[Difference listings]
┌──

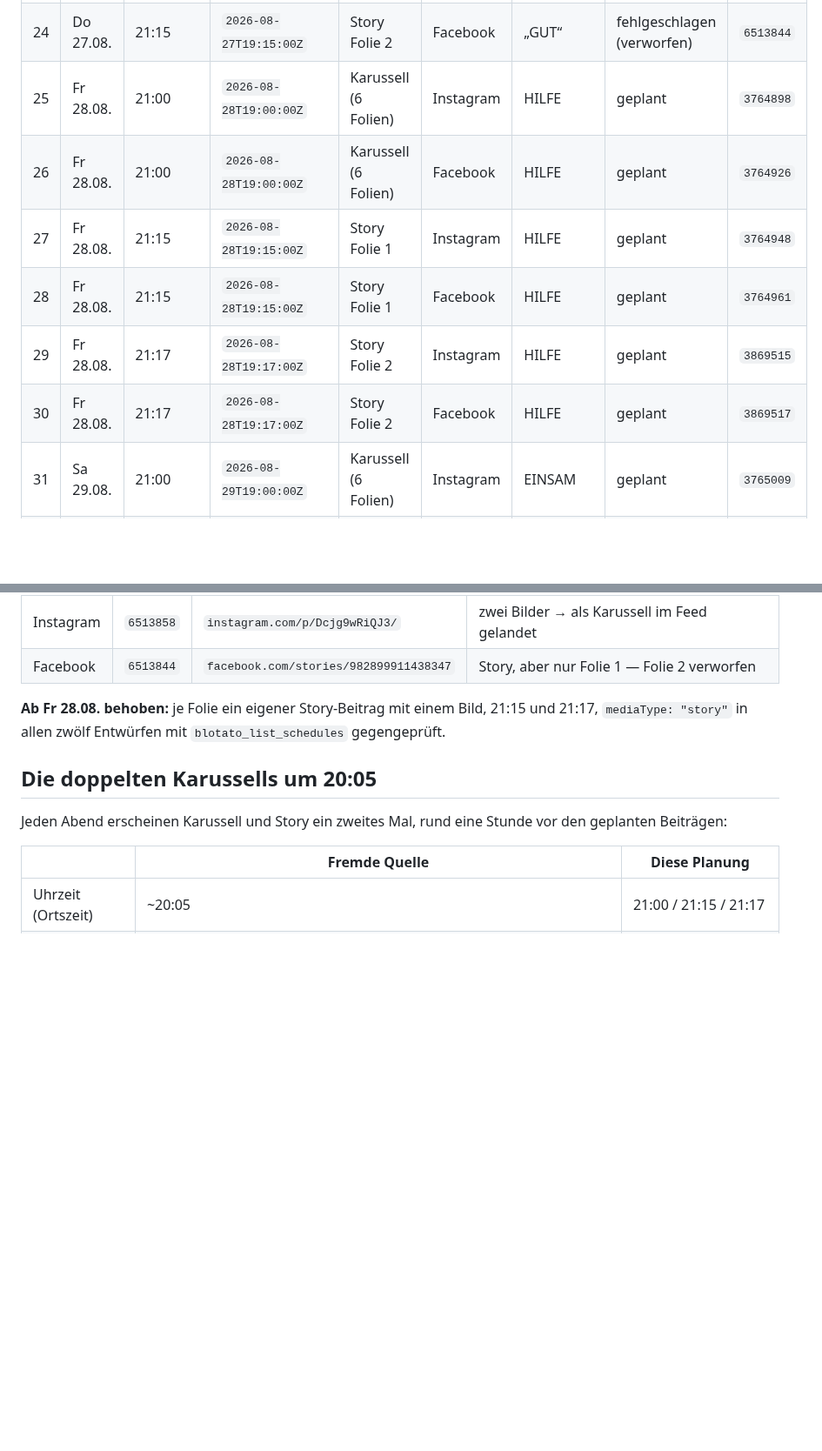
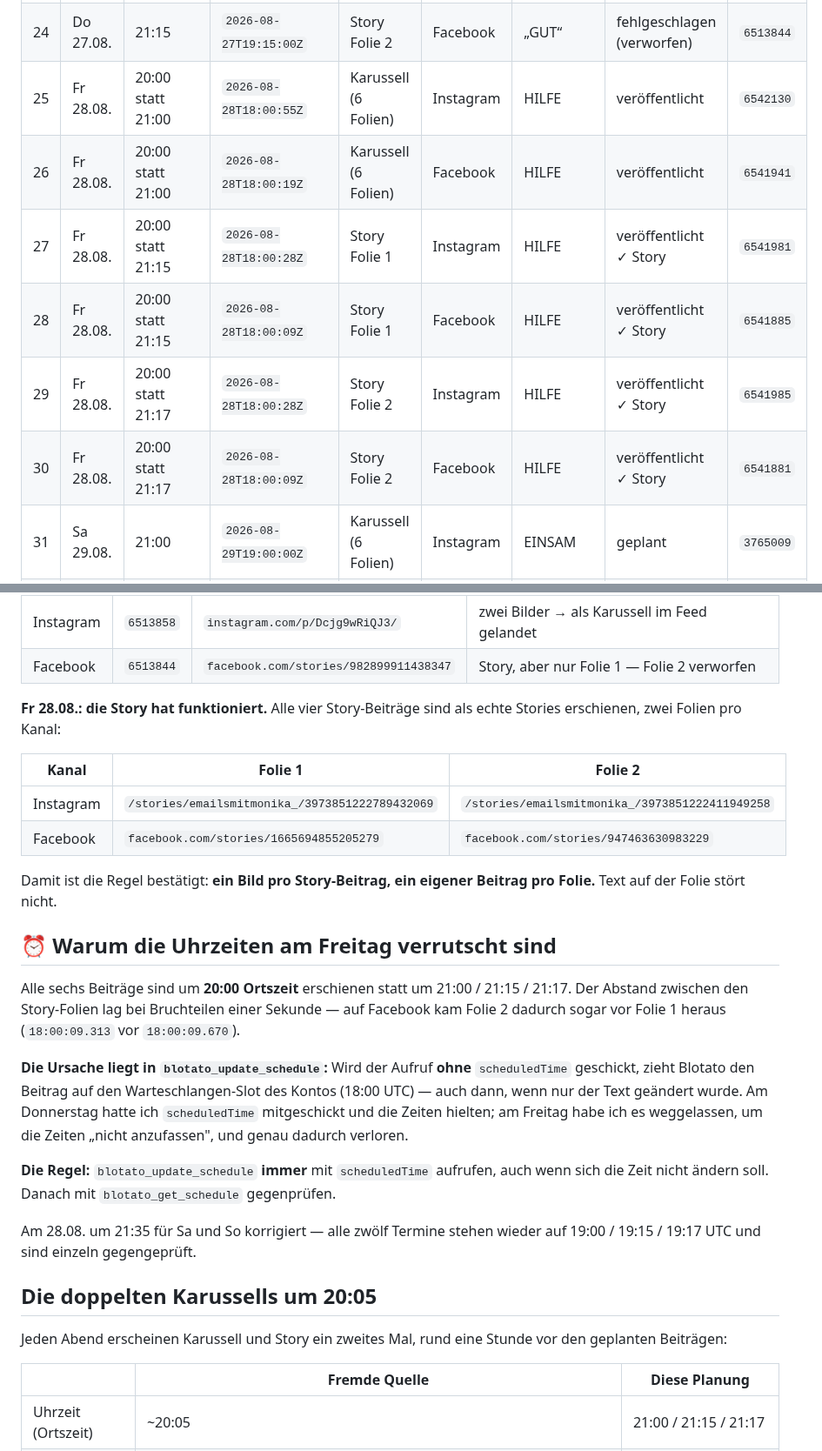
Before and after one commit to mantusova88-hub/Email-Marketing-Business, a Markdown page: outputs/instagram/2026-KW35-wochenplan.md, 2 parts joined by grey strips. Shown at 87% size. GitHub-like rendering; blank space fills up the shorter version.

Commit message:
Story-Regel bestaetigt, Ursache der verrutschten Uhrzeiten gefunden
Freitagabend-Kontrolle: alle vier Story-Beitraege sind als echte Stories
erschienen, zwei Folien auf Instagram und zwei auf Facebook. Ein Bild pro
Story-Beitrag ist damit belegt, Text auf der Folie stoert nicht.

Verrutscht sind dagegen die Uhrzeiten -- alles um 20:00 statt 21:00 /
21:15 / 21:17, die Story-Folien im Abstand von Sekundenbruchteilen, auf
Facebook Folie 2 vor Folie 1.

Ursache: blotato_update_schedule ohne scheduledTime zieht den Beitrag auf
den Queue-Slot des Kontos (18:00 UTC), auch wenn nur der Text geaendert
wird. Am Donnerstag hatte ich die Zeit mitgeschickt und sie hielt.

Alle zwoelf Termine fuer Sa und So sind zurueckgesetzt und einzeln
gegengeprueft. Die Regel steht jetzt im Playbook.

Co-Authored-By: Claude Opus 5 <noreply@anthropic.com>
Claude-Session: https://claude.ai/code/session_01TYQogRPBFZW8xLF1r747DF

```diff
--- a/outputs/instagram/2026-KW35-wochenplan.md
+++ b/outputs/instagram/2026-KW35-wochenplan.md
@@ -73,12 +73,12 @@ Die zwei Minuten Abstand stehen bewusst so: Am Wochenende der KW 33 lagen Karuss
 | 22 | Do 27.08. | 21:15 | `2026-08-27T19:15:00Z` | Story Folie 1 | Facebook | „GUT“ | veröffentlicht | `6513844` |
 | 23 | Do 27.08. | 21:15 | `2026-08-27T19:15:00Z` | Story Folie 2 | Instagram | „GUT“ | fehlgeschlagen (im Feed) | `6513858` |
 | 24 | Do 27.08. | 21:15 | `2026-08-27T19:15:00Z` | Story Folie 2 | Facebook | „GUT“ | fehlgeschlagen (verworfen) | `6513844` |
-| 25 | Fr 28.08. | 21:00 | `2026-08-28T19:00:00Z` | Karussell (6 Folien) | Instagram | HILFE | geplant | `3764898` |
-| 26 | Fr 28.08. | 21:00 | `2026-08-28T19:00:00Z` | Karussell (6 Folien) | Facebook | HILFE | geplant | `3764926` |
-| 27 | Fr 28.08. | 21:15 | `2026-08-28T19:15:00Z` | Story Folie 1 | Instagram | HILFE | geplant | `3764948` |
-| 28 | Fr 28.08. | 21:15 | `2026-08-28T19:15:00Z` | Story Folie 1 | Facebook | HILFE | geplant | `3764961` |
-| 29 | Fr 28.08. | 21:17 | `2026-08-28T19:17:00Z` | Story Folie 2 | Instagram | HILFE | geplant | `3869515` |
-| 30 | Fr 28.08. | 21:17 | `2026-08-28T19:17:00Z` | Story Folie 2 | Facebook | HILFE | geplant | `3869517` |
+| 25 | Fr 28.08. | 20:00 statt 21:00 | `2026-08-28T18:00:55Z` | Karussell (6 Folien) | Instagram | HILFE | veröffentlicht | `6542130` |
+| 26 | Fr 28.08. | 20:00 statt 21:00 | `2026-08-28T18:00:19Z` | Karussell (6 Folien) | Facebook | HILFE | veröffentlicht | `6541941` |
+| 27 | Fr 28.08. | 20:00 statt 21:15 | `2026-08-28T18:00:28Z` | Story Folie 1 | Instagram | HILFE | veröffentlicht ✓ Story | `6541981` |
+| 28 | Fr 28.08. | 20:00 statt 21:15 | `2026-08-28T18:00:09Z` | Story Folie 1 | Facebook | HILFE | veröffentlicht ✓ Story | `6541885` |
+| 29 | Fr 28.08. | 20:00 statt 21:17 | `2026-08-28T18:00:28Z` | Story Folie 2 | Instagram | HILFE | veröffentlicht ✓ Story | `6541985` |
+| 30 | Fr 28.08. | 20:00 statt 21:17 | `2026-08-28T18:00:09Z` | Story Folie 2 | Facebook | HILFE | veröffentlicht ✓ Story | `6541881` |
 | 31 | Sa 29.08. | 21:00 | `2026-08-29T19:00:00Z` | Karussell (6 Folien) | Instagram | EINSAM | geplant | `3765009` |
 | 32 | Sa 29.08. | 21:00 | `2026-08-29T19:00:00Z` | Karussell (6 Folien) | Facebook | EINSAM | geplant | `3765017` |
 | 33 | Sa 29.08. | 21:15 | `2026-08-29T19:15:00Z` | Story Folie 1 | Instagram | EINSAM | geplant | `3765020` |
@@ -119,7 +119,24 @@ Diese fünf Feed-Beiträge stehen weiterhin im Instagram-Raster und lassen sich
 | Instagram | `6513858` | `instagram.com/p/Dcjg9wRiQJ3/` | zwei Bilder → als Karussell im Feed gelandet |
 | Facebook | `6513844` | `facebook.com/stories/982899911438347` | Story, aber nur Folie 1 — Folie 2 verworfen |
 
-**Ab Fr 28.08. behoben:** je Folie ein eigener Story-Beitrag mit einem Bild, 21:15 und 21:17, `mediaType: "story"` in allen zwölf Entwürfen mit `blotato_list_schedules` gegengeprüft.
+**Fr 28.08.: die Story hat funktioniert.** Alle vier Story-Beiträge sind als echte Stories erschienen, zwei Folien pro Kanal:
+
+| Kanal | Folie 1 | Folie 2 |
+|---|---|---|
+| Instagram | `/stories/emailsmitmonika_/3973851222789432069` | `/stories/emailsmitmonika_/3973851222411949258` |
+| Facebook | `facebook.com/stories/1665694855205279` | `facebook.com/stories/947463630983229` |
+
+Damit ist die Regel bestätigt: **ein Bild pro Story-Beitrag, ein eigener Beitrag pro Folie.** Text auf der Folie stört nicht.
+
+## ⏰ Warum die Uhrzeiten am Freitag verrutscht sind
+
+Alle sechs Beiträge sind um **20:00 Ortszeit** erschienen statt um 21:00 / 21:15 / 21:17. Der Abstand zwischen den Story-Folien lag bei Bruchteilen einer Sekunde — auf Facebook kam Folie 2 dadurch sogar vor Folie 1 heraus (`18:00:09.313` vor `18:00:09.670`).
+
+**Die Ursache liegt in `blotato_update_schedule`:** Wird der Aufruf **ohne** `scheduledTime` geschickt, zieht Blotato den Beitrag auf den Warteschlangen-Slot des Kontos (18:00 UTC) — auch dann, wenn nur der Text geändert wurde. Am Donnerstag hatte ich `scheduledTime` mitgeschickt und die Zeiten hielten; am Freitag habe ich es weggelassen, um die Zeiten „nicht anzufassen", und genau dadurch verloren.
+
+**Die Regel:** `blotato_update_schedule` **immer** mit `scheduledTime` aufrufen, auch wenn sich die Zeit nicht ändern soll. Danach mit `blotato_get_schedule` gegenprüfen.
+
+Am 28.08. um 21:35 für Sa und So korrigiert — alle zwölf Termine stehen wieder auf 19:00 / 19:15 / 19:17 UTC und sind einzeln gegengeprüft.
 
 ## Die doppelten Karussells um 20:05
 
```
Also changed, not shown: 1 other file.
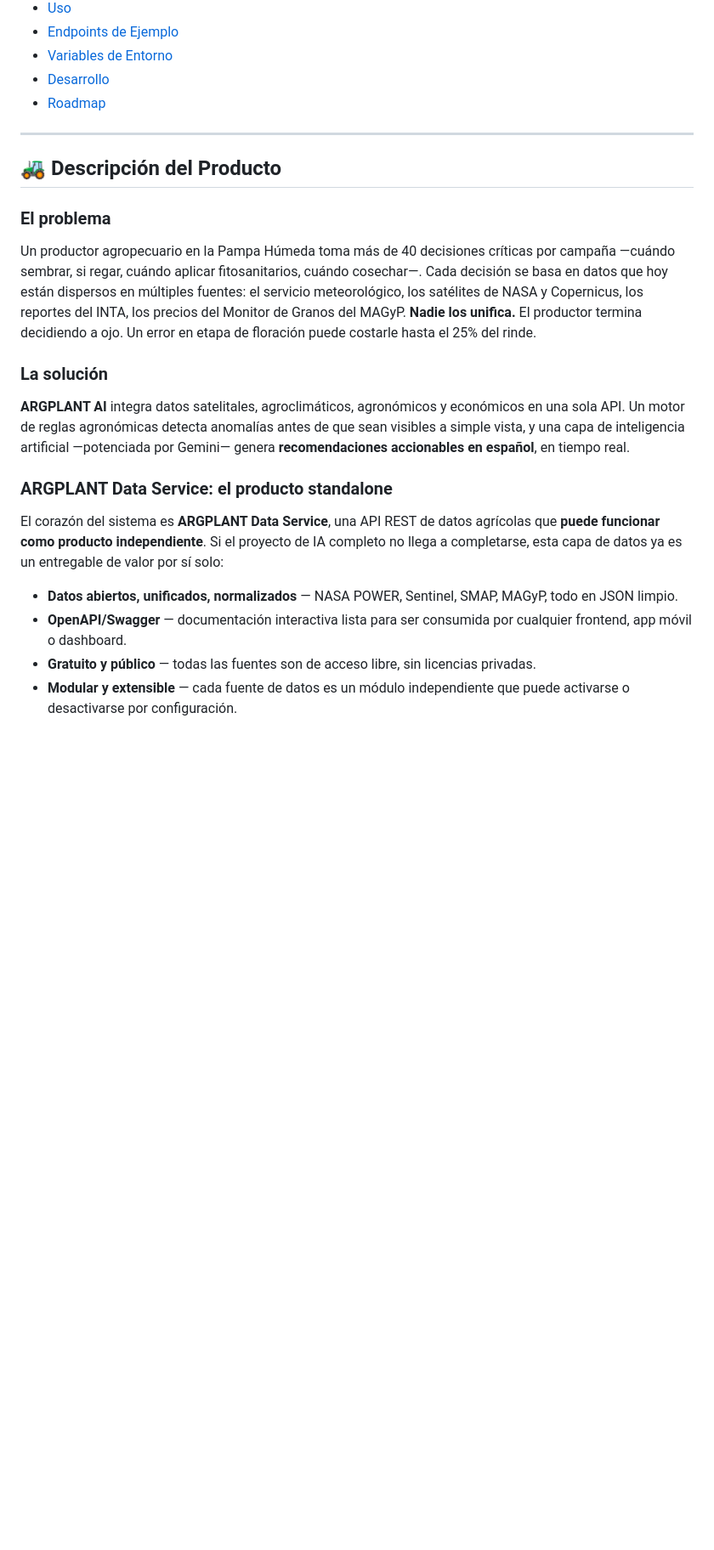
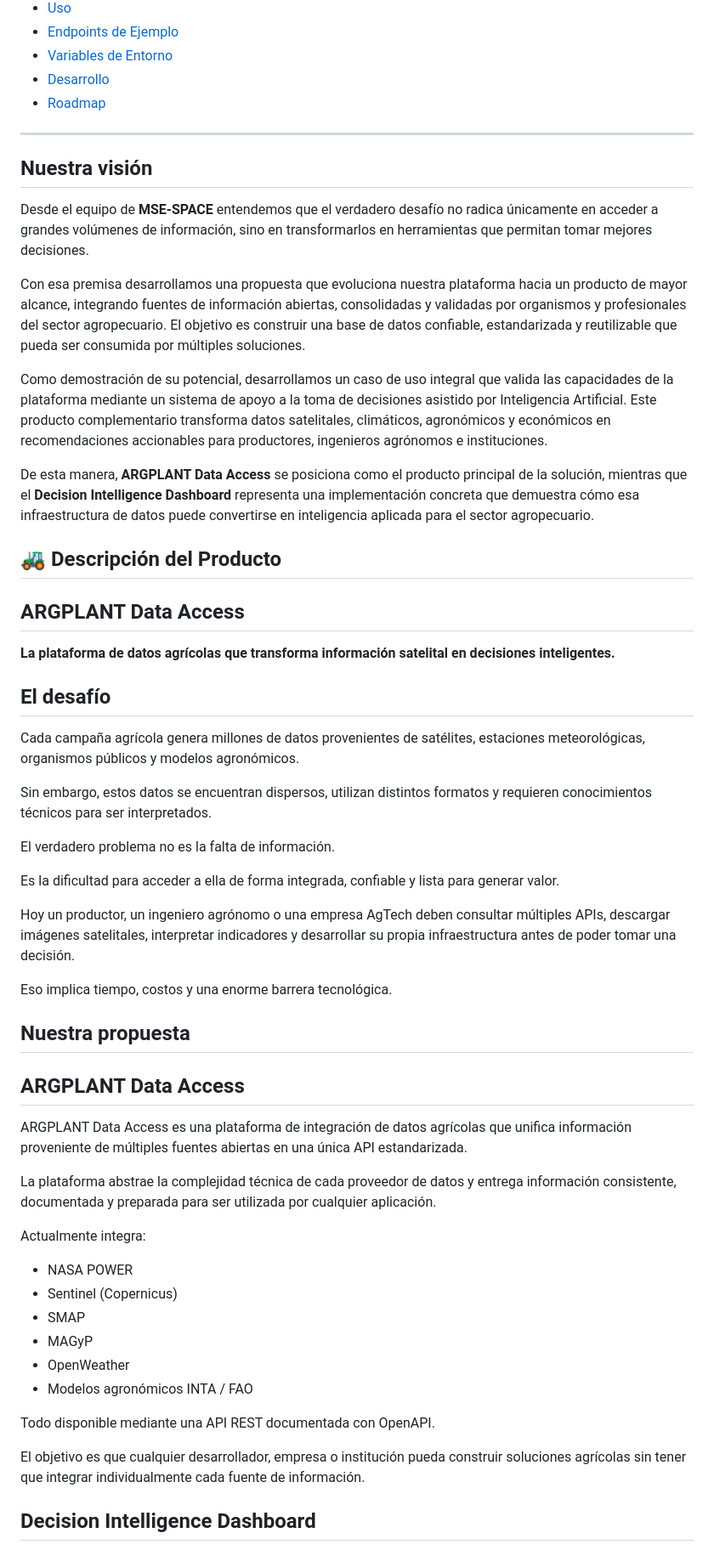
Before and after one commit to Joassanchez/mse-space-platform, a Markdown page: README.md, the part around one of its changes. Shown at 85% size. Drawn GitHub-style; blank space fills up the shorter version.

```diff
--- a/README.md
+++ b/README.md
@@ -26,21 +26,56 @@
 
 ---
 
+## Nuestra visión
+
+Desde el equipo de **MSE-SPACE** entendemos que el verdadero desafío no radica únicamente en acceder a grandes volúmenes de información, sino en transformarlos en herramientas que permitan tomar mejores decisiones.
+
+Con esa premisa desarrollamos una propuesta que evoluciona nuestra plataforma hacia un producto de mayor alcance, integrando fuentes de información abiertas, consolidadas y validadas por organismos y profesionales del sector agropecuario. El objetivo es construir una base de datos confiable, estandarizada y reutilizable que pueda ser consumida por múltiples soluciones.
+
+Como demostración de su potencial, desarrollamos un caso de uso integral que valida las capacidades de la plataforma mediante un sistema de apoyo a la toma de decisiones asistido por Inteligencia Artificial. Este producto complementario transforma datos satelitales, climáticos, agronómicos y económicos en recomendaciones accionables para productores, ingenieros agrónomos e instituciones.
+
+De esta manera, **ARGPLANT Data Access** se posiciona como el producto principal de la solución, mientras que el **Decision Intelligence Dashboard** representa una implementación concreta que demuestra cómo esa infraestructura de datos puede convertirse en inteligencia aplicada para el sector agropecuario.
+
 ## 🚜 Descripción del Producto
 
-### El problema
+## ARGPLANT Data Access
 
-Un productor agropecuario en la Pampa Húmeda toma más de 40 decisiones críticas por campaña —cuándo sembrar, si regar, cuándo aplicar fitosanitarios, cuándo cosechar—. Cada decisión se basa en datos que hoy están dispersos en múltiples fuentes: el servicio meteorológico, los satélites de NASA y Copernicus, los reportes del INTA, los precios del Monitor de Granos del MAGyP. **Nadie los unifica.** El productor termina decidiendo a ojo. Un error en etapa de floración puede costarle hasta el 25% del rinde.
+**La plataforma de datos agrícolas que transforma información satelital en decisiones inteligentes.**
 
-### La solución
+## El desafío
 
-**ARGPLANT AI** integra datos satelitales, agroclimáticos, agronómicos y económicos en una sola API. Un motor de reglas agronómicas detecta anomalías antes de que sean visibles a simple vista, y una capa de inteligencia artificial —potenciada por Gemini— genera **recomendaciones accionables en español**, en tiempo real.
+Cada campaña agrícola genera millones de datos provenientes de satélites, estaciones meteorológicas, organismos públicos y modelos agronómicos.
 
-### ARGPLANT Data Service: el producto standalone
+Sin embargo, estos datos se encuentran dispersos, utilizan distintos formatos y requieren conocimientos técnicos para ser interpretados.
 
-El corazón del sistema es **ARGPLANT Data Service**, una API REST de datos agrícolas que **puede funcionar como producto independiente**. Si el proyecto de IA completo no llega a completarse, esta capa de datos ya es un entregable de valor por sí solo:
+El verdadero problema no es la falta de información.
 
-- **Datos abiertos, unificados, normalizados** — NASA POWER, Sentinel, SMAP, MAGyP, todo en JSON limpio.
-- **OpenAPI/Swagger** — documentación interactiva lista para ser consumida por cualquier frontend, app móvil o dashboard.
-- **Gratuito y público** — todas las fuentes son de acceso libre, sin licencias privadas.
-- **Modular y extensible** — cada fuente de datos es un módulo independiente que puede activarse o desactivarse por configuración.
+Es la dificultad para acceder a ella de forma integrada, confiable y lista para generar valor.
+
+Hoy un productor, un ingeniero agrónomo o una empresa AgTech deben consultar múltiples APIs, descargar imágenes satelitales, interpretar indicadores y desarrollar su propia infraestructura antes de poder tomar una decisión.
+
+Eso implica tiempo, costos y una enorme barrera tecnológica.
+
+## Nuestra propuesta
+
+## ARGPLANT Data Access
+
+ARGPLANT Data Access es una plataforma de integración de datos agrícolas que unifica información proveniente de múltiples fuentes abiertas en una única API estandarizada.
+
+La plataforma abstrae la complejidad técnica de cada proveedor de datos y entrega información consistente, documentada y preparada para ser utilizada por cualquier aplicación.
+
+Actualmente integra:
+
+- NASA POWER
+- Sentinel (Copernicus)
+- SMAP
+- MAGyP
+- OpenWeather
+- Modelos agronómicos INTA / FAO
+
+Todo disponible mediante una API REST documentada con OpenAPI.
+
+El objetivo es que cualquier desarrollador, empresa o institución pueda construir soluciones agrícolas sin tener que integrar individualmente cada fuente de información.
+
+## Decision Intelligence Dashboard
+
```
Also changed, not shown: other parts of README.md (+54 -0 lines).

└──

What you need to do: All that is wanted is each line, word for word, from the first line of the data to the one holding "erschienen, zwei Folien auf", with the pictures left out.

Task result:
Before and after one commit to mantusova88-hub/Email-Marketing-Business, a Markdown page: outputs/instagram/2026-KW35-wochenplan.md, 2 parts joined by grey strips. Shown at 87% size. GitHub-like rendering; blank space fills up the shorter version.

Commit message:
Story-Regel bestaetigt, Ursache der verrutschten Uhrzeiten gefunden
Freitagabend-Kontrolle: alle vier Story-Beitraege sind als echte Stories
erschienen, zwei Folien auf Instagram und zwei auf Facebook. Ein Bild pro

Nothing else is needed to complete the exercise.